Thursday, January 22, 2009

“Code Making: How Software Engineering Became a Profession”

CSEP would like to announce the availability of “Code Making: How Software Engineering Became a Profession” by Dr. Michael Davis.

In 1993, the IEEE Computer Society (IEEE-CS) and the Association of Computing Machinery (ACM) formed a joint committee to help organize software developers and engineers into a profession. As part of this project, a sub-committee of professionals, academics, and members of ACM and IEEE-CS began work drafting a code of ethics for software engineers through electronic mail. After four years of online discussion and revision, version 5.2 of the Software Engineer’s Code of Ethics and Standards of Practice was adopted by IEEE-CS and ACM in 1998. Since then, the code has been adopted by software engineering and computer societies worldwide.
Members of the subcommittee drafting the code of ethics did so via an email discussion list, and from the beginning members of the Center for the Study of Ethics in the Professions were participant observers in the project. The entire discussion is documented in an online archive that was launched in late 2007. Dr. Michael Davis, CSEP’s associate fellow, has written an account of how the code was developed based on his own participation in the project and his interviews with key participants and committee members. “Code Making: How Software Engineering Became a Profession” gives insight in how the two professional societies went about establishing software engineering as a profession and drafting a code of ethics, and also looks at this project as a case study to see how other organizations can better go about writing and revising their own codes of ethics in the future. The full text of this account is now available for download off the CSEP Web site.

Thursday, January 15, 2009

Library Closed for Martin Luther King Day

The library will be closed January 19th in celebration of Martin Luther King Day. We will resume normal hours on January 20th.

Tuesday, January 13, 2009

Voluntary Reporting Schemes and Nanotechnology

The U.S. Environmental Protection Agency has released its interim report on the Nanoscale Materials Stewardship Program, a voluntary reporting scheme that was launched in January of last year. According to the report, twenty-nine companies or associations submitted information to the EPA on 123 nanoscale materials by December 8, 2008. In the In-depth Program, only four companies agreed to work with the EPA and others on a plan for the development of data on representative nanoscale materials over a longer time frame. In the report, the EPA considers the Nanoscale Materials Stewardship Program a success, but recognizes that gaps in environmental health and safety information still exist that the Agency had hoped to fill through the program. The agency is considering how to best use testing and information gathering authorities granted under the Toxic Substances Control Act to help address these gaps.

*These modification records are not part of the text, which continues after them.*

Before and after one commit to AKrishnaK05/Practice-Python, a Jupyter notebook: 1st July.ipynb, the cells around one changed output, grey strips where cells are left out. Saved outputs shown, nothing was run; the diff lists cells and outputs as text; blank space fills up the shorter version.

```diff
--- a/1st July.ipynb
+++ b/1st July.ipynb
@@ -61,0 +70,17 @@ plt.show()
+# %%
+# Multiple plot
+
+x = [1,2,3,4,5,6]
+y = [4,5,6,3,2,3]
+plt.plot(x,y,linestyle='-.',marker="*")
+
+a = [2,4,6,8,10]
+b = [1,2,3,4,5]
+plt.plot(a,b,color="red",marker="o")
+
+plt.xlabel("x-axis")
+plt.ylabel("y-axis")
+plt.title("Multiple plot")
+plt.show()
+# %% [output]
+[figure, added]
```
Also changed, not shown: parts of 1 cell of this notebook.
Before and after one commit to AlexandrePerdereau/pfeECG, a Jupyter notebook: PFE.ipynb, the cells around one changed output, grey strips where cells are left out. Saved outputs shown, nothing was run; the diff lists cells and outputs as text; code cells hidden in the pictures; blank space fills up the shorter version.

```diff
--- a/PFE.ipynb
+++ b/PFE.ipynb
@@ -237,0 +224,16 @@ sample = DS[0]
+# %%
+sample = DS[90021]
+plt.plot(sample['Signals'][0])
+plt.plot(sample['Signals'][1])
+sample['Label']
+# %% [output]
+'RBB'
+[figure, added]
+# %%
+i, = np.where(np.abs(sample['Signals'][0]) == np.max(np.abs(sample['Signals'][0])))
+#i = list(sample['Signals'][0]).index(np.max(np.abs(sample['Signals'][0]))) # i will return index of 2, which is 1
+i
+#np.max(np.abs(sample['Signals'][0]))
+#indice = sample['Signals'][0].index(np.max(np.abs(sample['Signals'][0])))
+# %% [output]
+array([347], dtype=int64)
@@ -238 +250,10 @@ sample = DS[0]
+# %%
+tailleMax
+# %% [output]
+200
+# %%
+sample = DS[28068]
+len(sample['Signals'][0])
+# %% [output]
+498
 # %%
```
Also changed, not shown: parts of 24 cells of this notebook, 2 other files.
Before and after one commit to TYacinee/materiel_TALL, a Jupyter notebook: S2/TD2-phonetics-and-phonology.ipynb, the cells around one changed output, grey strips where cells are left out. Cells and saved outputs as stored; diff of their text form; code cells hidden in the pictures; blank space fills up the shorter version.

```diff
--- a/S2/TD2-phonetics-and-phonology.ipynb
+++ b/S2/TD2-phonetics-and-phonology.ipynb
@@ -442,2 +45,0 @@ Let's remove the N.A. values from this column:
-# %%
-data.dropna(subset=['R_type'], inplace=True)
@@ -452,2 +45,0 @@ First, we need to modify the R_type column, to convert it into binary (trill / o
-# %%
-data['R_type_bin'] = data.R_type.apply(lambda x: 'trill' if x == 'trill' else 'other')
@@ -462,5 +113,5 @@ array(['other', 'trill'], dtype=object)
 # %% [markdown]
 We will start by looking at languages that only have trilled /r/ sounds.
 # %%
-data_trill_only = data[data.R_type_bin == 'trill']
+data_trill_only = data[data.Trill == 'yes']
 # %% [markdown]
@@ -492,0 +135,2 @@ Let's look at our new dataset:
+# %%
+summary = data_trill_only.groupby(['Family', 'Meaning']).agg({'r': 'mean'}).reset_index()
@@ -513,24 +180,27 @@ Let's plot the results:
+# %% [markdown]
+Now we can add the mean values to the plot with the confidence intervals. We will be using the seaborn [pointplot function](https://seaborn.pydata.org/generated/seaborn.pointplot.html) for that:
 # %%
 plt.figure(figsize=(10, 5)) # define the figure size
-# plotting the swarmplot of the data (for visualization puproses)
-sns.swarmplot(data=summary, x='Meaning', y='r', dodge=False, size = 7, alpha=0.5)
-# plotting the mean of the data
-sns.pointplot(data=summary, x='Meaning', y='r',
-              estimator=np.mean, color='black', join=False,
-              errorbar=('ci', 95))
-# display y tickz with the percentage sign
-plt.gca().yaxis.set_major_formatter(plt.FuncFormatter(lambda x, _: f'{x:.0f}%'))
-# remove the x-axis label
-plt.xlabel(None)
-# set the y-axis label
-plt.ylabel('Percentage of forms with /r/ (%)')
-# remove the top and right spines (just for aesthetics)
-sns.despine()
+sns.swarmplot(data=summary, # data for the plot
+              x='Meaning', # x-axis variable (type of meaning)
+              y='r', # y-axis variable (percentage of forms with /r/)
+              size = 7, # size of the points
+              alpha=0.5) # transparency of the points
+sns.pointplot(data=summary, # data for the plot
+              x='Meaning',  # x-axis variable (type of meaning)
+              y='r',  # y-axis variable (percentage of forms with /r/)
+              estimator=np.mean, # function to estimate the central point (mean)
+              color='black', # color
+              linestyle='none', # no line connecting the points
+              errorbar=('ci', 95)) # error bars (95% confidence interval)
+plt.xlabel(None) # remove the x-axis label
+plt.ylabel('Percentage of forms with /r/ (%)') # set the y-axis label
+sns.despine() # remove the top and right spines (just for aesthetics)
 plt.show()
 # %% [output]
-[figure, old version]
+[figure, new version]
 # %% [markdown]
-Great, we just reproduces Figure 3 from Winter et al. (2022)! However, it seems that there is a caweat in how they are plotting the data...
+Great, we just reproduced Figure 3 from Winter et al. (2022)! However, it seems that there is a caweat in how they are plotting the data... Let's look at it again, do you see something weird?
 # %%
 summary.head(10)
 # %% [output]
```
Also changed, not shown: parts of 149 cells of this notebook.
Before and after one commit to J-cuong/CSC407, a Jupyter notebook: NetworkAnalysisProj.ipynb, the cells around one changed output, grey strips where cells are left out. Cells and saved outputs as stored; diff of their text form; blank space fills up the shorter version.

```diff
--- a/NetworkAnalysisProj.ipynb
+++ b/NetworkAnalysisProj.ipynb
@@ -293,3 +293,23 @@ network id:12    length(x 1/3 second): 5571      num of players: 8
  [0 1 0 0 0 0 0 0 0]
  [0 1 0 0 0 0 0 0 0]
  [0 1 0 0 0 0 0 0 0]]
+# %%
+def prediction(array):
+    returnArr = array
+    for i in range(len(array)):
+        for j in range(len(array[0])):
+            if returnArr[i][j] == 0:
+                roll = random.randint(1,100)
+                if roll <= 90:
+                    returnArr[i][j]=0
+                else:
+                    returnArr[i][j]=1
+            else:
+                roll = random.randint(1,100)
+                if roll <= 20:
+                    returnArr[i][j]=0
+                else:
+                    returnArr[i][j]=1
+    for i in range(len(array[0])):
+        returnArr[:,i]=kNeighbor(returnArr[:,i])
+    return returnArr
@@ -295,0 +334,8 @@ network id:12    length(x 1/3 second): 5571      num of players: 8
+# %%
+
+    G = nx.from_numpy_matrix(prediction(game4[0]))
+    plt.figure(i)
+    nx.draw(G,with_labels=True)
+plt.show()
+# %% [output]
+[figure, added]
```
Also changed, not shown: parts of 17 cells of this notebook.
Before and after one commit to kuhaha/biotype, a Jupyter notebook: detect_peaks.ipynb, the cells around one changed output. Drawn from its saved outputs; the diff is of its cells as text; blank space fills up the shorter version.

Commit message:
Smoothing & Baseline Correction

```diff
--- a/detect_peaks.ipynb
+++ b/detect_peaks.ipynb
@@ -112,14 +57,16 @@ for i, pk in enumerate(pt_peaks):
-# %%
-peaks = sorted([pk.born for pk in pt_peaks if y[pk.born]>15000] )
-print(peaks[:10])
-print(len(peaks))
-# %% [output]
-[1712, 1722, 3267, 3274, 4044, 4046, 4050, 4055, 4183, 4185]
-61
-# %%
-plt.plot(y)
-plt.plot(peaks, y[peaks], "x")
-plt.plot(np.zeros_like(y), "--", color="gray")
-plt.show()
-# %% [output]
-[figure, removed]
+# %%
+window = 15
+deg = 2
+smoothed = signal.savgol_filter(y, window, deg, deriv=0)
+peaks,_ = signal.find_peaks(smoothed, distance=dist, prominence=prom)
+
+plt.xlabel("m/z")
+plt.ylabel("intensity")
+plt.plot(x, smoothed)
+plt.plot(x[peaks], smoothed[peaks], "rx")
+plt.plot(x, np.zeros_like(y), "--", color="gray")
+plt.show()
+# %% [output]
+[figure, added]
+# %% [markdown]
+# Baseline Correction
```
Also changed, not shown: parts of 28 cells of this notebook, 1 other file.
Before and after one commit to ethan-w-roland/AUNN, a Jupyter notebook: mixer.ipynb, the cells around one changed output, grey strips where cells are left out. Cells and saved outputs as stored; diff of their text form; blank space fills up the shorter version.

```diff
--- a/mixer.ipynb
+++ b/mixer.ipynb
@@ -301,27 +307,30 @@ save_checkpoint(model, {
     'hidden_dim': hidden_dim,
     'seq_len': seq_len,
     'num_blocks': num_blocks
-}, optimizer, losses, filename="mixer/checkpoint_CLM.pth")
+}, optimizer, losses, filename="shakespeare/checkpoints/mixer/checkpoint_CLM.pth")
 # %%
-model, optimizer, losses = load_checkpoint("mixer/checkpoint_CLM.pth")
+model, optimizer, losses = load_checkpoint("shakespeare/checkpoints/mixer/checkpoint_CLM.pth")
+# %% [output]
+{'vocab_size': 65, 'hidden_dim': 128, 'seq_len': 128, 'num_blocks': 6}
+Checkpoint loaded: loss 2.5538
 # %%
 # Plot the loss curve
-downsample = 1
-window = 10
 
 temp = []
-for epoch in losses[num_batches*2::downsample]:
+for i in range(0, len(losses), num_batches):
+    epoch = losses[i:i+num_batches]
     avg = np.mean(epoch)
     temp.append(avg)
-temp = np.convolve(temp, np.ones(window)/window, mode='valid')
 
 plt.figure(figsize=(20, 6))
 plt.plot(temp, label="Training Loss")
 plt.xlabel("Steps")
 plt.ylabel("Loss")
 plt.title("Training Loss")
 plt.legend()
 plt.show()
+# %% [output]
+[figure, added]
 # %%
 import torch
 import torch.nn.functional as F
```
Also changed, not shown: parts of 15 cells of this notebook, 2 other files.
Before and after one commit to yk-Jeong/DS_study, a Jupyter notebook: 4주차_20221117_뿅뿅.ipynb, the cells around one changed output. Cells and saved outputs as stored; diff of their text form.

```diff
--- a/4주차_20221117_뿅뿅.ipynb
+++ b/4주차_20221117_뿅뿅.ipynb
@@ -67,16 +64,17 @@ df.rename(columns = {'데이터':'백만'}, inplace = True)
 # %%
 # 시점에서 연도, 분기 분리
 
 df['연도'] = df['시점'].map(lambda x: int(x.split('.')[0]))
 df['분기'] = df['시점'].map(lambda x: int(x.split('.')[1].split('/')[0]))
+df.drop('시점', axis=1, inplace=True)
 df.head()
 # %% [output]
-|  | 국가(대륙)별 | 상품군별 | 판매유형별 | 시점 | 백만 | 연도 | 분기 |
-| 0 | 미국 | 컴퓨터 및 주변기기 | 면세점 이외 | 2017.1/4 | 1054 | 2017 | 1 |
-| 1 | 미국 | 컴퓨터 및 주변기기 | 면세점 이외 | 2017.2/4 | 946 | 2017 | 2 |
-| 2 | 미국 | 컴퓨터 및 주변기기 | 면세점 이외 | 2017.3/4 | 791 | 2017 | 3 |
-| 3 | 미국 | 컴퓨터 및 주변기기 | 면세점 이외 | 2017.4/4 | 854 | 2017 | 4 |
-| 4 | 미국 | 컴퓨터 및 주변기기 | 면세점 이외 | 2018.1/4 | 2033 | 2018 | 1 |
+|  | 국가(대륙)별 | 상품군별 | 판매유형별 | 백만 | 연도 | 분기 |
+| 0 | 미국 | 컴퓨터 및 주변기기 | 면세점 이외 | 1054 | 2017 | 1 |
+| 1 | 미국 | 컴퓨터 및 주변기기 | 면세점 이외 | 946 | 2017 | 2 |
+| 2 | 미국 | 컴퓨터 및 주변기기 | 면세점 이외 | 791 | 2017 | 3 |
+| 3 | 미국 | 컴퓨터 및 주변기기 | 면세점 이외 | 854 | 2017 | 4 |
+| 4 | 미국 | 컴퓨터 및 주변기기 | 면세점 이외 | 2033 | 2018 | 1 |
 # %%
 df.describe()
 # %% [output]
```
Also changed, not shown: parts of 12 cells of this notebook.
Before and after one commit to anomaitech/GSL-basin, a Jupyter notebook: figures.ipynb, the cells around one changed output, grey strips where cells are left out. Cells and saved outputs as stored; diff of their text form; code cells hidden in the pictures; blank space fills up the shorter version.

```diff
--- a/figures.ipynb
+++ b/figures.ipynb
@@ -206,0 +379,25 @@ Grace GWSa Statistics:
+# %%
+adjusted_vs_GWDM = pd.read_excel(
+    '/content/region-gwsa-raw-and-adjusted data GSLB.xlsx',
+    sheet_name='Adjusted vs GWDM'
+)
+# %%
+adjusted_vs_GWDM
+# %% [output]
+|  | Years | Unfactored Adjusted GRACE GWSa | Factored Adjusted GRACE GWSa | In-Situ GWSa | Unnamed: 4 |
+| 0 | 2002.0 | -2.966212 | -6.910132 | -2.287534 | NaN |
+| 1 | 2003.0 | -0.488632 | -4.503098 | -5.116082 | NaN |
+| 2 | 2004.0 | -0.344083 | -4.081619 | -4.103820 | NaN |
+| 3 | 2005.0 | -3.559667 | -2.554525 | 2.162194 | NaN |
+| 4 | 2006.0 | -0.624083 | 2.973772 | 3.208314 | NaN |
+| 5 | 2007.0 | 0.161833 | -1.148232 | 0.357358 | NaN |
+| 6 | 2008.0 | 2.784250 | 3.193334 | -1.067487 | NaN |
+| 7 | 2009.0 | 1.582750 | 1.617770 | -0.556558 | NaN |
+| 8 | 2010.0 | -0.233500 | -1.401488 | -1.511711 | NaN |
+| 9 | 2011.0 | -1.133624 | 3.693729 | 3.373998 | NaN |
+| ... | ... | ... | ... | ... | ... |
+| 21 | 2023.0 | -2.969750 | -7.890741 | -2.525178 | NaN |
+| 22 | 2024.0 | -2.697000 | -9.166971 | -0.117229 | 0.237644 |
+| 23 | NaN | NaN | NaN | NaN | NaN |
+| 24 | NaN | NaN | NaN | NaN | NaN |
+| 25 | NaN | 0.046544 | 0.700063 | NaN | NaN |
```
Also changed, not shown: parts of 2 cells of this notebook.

The United Kingdom’s Department for Environment Food and Rural Affairs (DEFRA also ran a pilot voluntary reporting scheme from September of 2006 to September of 2008. According to the Seventh Quarterly Report of the program, they received eleven submissions to the program, nine from industry and two from academia during this period. DEFRA has yet to release a final review of the success of this program.

For reactions to the interim report, see the Environmental Defense Fund’s recent blog entry, "Nano Confessions: EPA all but concedes mandatory reporting and testing are needed." In 2005, the EDF and other stakeholders recommended that the EPA adopt a mandatory reporting scheme during a public meeting held by the EPA on the potential for developing a voluntary pilot program for reporting information about engineered nanoscale materials.

Thursday, January 8, 2009

Ethics Bowl mentioned in special issue of the U.S. News & World Report

The Ethics Bowl was mentioned in a special end of the year issue of the U.S. World & News report, in an article entitled “50 Ways to Improve Your Life-Learn Philosophy.” Founded by IIT’s Dr. Robert Ladenson in 1993, the Ethics Bowl has grown to include over 93 colleges nationwide, and a number of professional organizations and high schools have started holding their own competitions. The Intercollegiate Ethics Bowl National Championship will be held on March 5, 2009 in Cincinnati, at the annual meeting of the Association for Practical and Professional Ethics. Best of luck to all participating teams!

Tuesday, January 6, 2009

Codes of Ethics Resources

Many of the reference questions we receive at the Center for the Study of Ethics in the Professions are from individuals who are in the process of either writing or revising their organization’s codes of ethics. The Codes of Ethics Collection is a very good starting place to see the types of codes that have been developed by other, similar organizations. Alternately, we have just updated and revised our Bibliography on codes of ethics. This includes sections about codes of ethics in general (their purpose, authority, and use), articles and online resources for writing or revision a code of ethics, as well as a list of books that include case studies to help you become familiar with how to use your profession’s code of ethics. If you have any comments or suggestions on materials you think should be added to this list, please let us know.

Monday, January 5, 2009

IIT Intersession Hours

During Intersession, CSEP Library will be open our normal hours, Monday-Friday, 9 a.m to 5 p.m.